The display is calibrated at the factory for both color and brightness uniformity, but the U3014 offers a comprehensive set of onscreen menus if you’d like to make your own tweaks. The panel on which the U3014 is based is a “wide gamut” model, which means it’s capable of delivering more colors than you might be accustomed to seeing. To me, the U3014 rendered some colors so oversaturated that they looked fluorescent. An orange hat from DisplayMate’s test photos, for instance, look bright red on Dell’s monitor, while objects that looked lime green on other displays looked as though they’d been doused with a fluorescent-green highlighter pen. Photographs looked better, although skin tones looked too red, and a piece of orange furniture from my living room shifted toward red on the U3014.
After consulting with Dell, I configured the U3014 to use the Adobe RGB color space, which provides a narrower gamut, and then Adobe sRGB, which uses an even narrower color space. These values helped rein in the colors. You can also manually adjust color-temperature values from the standard 6500K down to 5000K or up to 10000k, and you can independently adjust the hue, saturation, and sharpness. Finally, you can perform in-house calibrations using Dell’s UltraSharp Color Calibration Solution software with an X-Rite i1Display Pro colorimeter (the hardware is sold separately).

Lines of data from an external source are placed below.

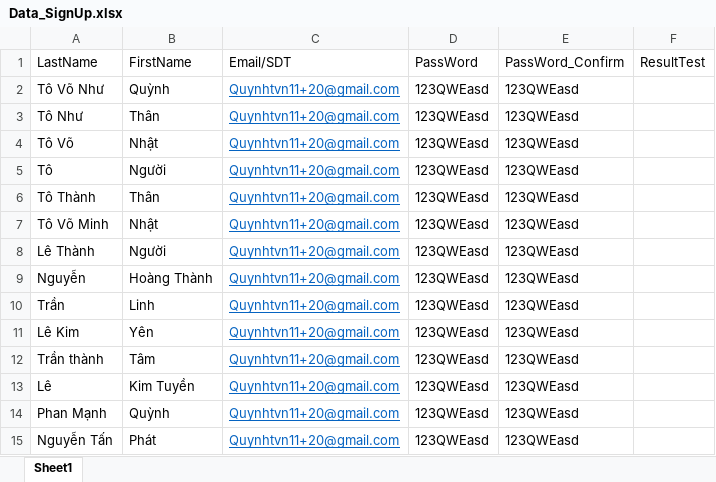
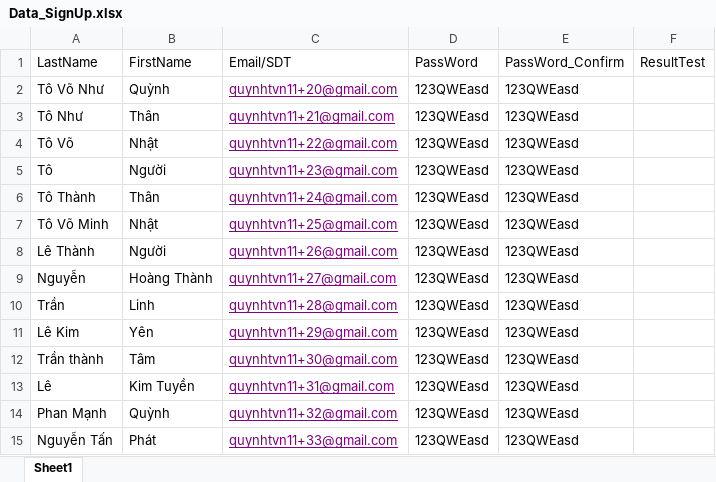
Before and after one commit to QuynhUTC2/DoAnTotNghiep, an Excel workbook: Maven/target/test-classes/Data_SignUp.xlsx, sheet Sheet1, drawn as a sheet; values as stored, in another font and other column widths than the file's, no borders; the diff names each change by its address in the sheet, - before the commit and + after, or states it on an @@ line.

```diff
--- a/Maven/target/test-classes/Data_SignUp.xlsx (sheet Sheet1)
+++ b/Maven/target/test-classes/Data_SignUp.xlsx (sheet Sheet1)
-C2: Quynhtvn11+20@gmail.com
+C2: quynhtvn11+20@gmail.com
-C2:C15 text colour: #0563C1
+C2:C15 text colour: #800080
-C3: Quynhtvn11+20@gmail.com
+C3: quynhtvn11+21@gmail.com
-C4: Quynhtvn11+20@gmail.com
+C4: quynhtvn11+22@gmail.com
-C5: Quynhtvn11+20@gmail.com
+C5: quynhtvn11+23@gmail.com
-C6: Quynhtvn11+20@gmail.com
+C6: quynhtvn11+24@gmail.com
-C7: Quynhtvn11+20@gmail.com
+C7: quynhtvn11+25@gmail.com
-C8: Quynhtvn11+20@gmail.com
+C8: quynhtvn11+26@gmail.com
-C9: Quynhtvn11+20@gmail.com
+C9: quynhtvn11+27@gmail.com
-C10: Quynhtvn11+20@gmail.com
+C10: quynhtvn11+28@gmail.com
-C11: Quynhtvn11+20@gmail.com
+C11: quynhtvn11+29@gmail.com
-C12: Quynhtvn11+20@gmail.com
+C12: quynhtvn11+30@gmail.com
-C13: Quynhtvn11+20@gmail.com
+C13: quynhtvn11+31@gmail.com
-C14: Quynhtvn11+20@gmail.com
+C14: quynhtvn11+32@gmail.com
-C15: Quynhtvn11+20@gmail.com
+C15: quynhtvn11+33@gmail.com
```
Also changed, not shown: 31 other files.
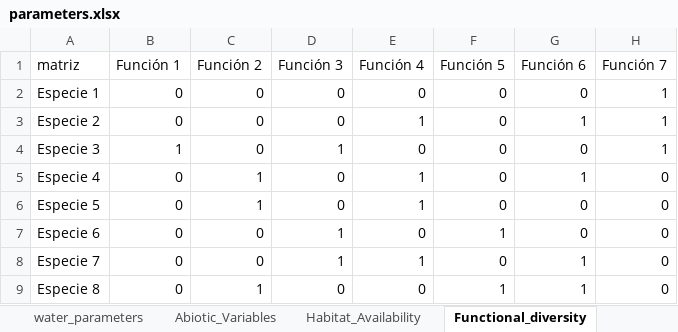
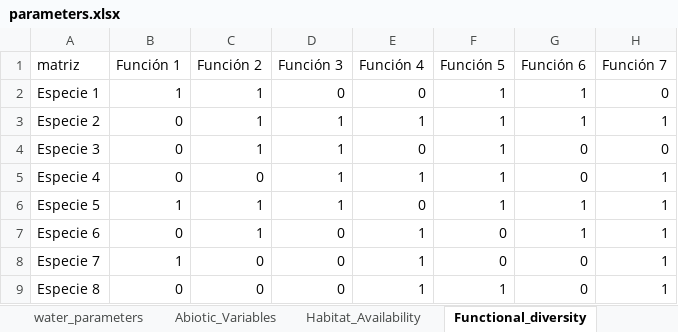
Before and after one commit to PEM-Humboldt/herramienta-resiliencia-simulador, an Excel workbook: condiciones_iniciales/parameters.xlsx, sheet Functional_diversity, drawn as a sheet; values as stored, in another font and other column widths than the file's, no borders; conditional formats not drawn; the diff names each change by its address in the sheet, - before the commit and + after, or states it on an @@ line.

```diff
--- a/condiciones_iniciales/parameters.xlsx (sheet Functional_diversity)
+++ b/condiciones_iniciales/parameters.xlsx (sheet Functional_diversity)
-B2 (Función 1): 0
+B2 (Función 1): 1
-C2:C4 (Función 2): 0
+C2:C4 (Función 2): 1
-F2:F6 (Función 5): 0
+F2:F6 (Función 5): 1
-G2 (Función 6): 0
+G2 (Función 6): 1
-H2 (Función 7): 1
+H2 (Función 7): 0
-D3 (Función 3): 0
+D3 (Función 3): 1
-B4 (Función 1): 1
+B4 (Función 1): 0
-H4 (Función 7): 1
+H4 (Función 7): 0
-C5 (Función 2): 1
+C5 (Función 2): 0
-D5:D6 (Función 3): 0
+D5:D6 (Función 3): 1
-G5 (Función 6): 1
+G5 (Función 6): 0
-H5:H9 (Función 7): 0
+H5:H9 (Función 7): 1
-B6 (Función 1): 0
+B6 (Función 1): 1
-E6 (Función 4): 1
+E6 (Función 4): 0
-G6:G7 (Función 6): 0
+G6:G7 (Función 6): 1
-C7 (Función 2): 0
+C7 (Función 2): 1
-D7:D8 (Función 3): 1
+D7:D8 (Función 3): 0
-E7 (Función 4): 0
+E7 (Función 4): 1
-F7 (Función 5): 1
+F7 (Función 5): 0
-B8 (Función 1): 0
+B8 (Función 1): 1
-G8:G9 (Función 6): 1
+G8:G9 (Función 6): 0
-C9 (Función 2): 1
+C9 (Función 2): 0
-E9 (Función 4): 0
+E9 (Función 4): 1
```
Also changed, not shown: sheet water_parameters, sheet Health, other sheet tabs, 6 other files.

All LCDs, including IPS panels, are somewhat susceptible to image retention. When a static image remains on the screen for a long period of time, a ghost image can remain behind. This usually isn’t a permanent problem—since LCD technology, unlike old-school CRTs, doesn’t rely on phosphors—but it can be distracting. If you detect ghosting on the U3014, you can push a button to launch an LCD Conditioning routine to get rid of the problem. I didn’t encounter any image retention during my evaluation, so didn’t have an opportunity to test this feature’s effectiveness, but you can typically avoid the problem by using a screensaver or by allowing the display to go to sleep during longer periods of inactivity.
The U3014’s matte IPS panel has a very wide viewing angle, which is important for a display of this size as you’ll be looking off-axis at the top, bottom, and sides when you’re sitting directly in front of it. Glossy screens can render photographic images with richer blacks and shadows, but they’re also more susceptible to reflections and glare from lights and windows. In my work area, I experienced much less glare using the U3014 than with the Apple 27-inch Thunderbolt Display that I generally use.

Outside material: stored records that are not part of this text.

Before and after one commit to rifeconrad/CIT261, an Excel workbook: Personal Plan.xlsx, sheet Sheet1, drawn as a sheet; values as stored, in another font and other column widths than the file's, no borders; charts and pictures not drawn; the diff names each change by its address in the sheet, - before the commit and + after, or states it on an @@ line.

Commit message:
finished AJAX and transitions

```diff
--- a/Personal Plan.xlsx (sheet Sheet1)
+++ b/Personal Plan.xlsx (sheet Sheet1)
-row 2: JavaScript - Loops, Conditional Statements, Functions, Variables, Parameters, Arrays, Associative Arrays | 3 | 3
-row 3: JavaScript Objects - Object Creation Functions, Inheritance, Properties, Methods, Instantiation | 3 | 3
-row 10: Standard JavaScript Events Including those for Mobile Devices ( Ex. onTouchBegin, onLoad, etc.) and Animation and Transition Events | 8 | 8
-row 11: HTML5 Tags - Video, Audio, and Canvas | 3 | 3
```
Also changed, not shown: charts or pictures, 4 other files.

With a 16:10 aspect ratio, the screen is just a little more square than the Apple Display, which has an aspect ratio of 16:9. The Dell is about an inch wider and 3 inches taller, and those extra few inches of real estate are very noticeable. I have four windows open as I write this, and I’ve found myself spending less time moving them around the screen as I switch between them.
Making the jump from a 27-inch display to a 30-inch display is a substantial investment: Dell’s U3014 costs $500 more than either Dell’s 27-inch U2713H or Apple’s 27-inch Thunderbolt displays. And it’s $200 more expensive than Dell’s other 30-inch monitor, the UltraSharp U3011 (which has a less-sophisticated panel and supports only the older DisplayPort standard). But if you need a professional feature set in a very large monitor, The UltraSharp U3014 delivers.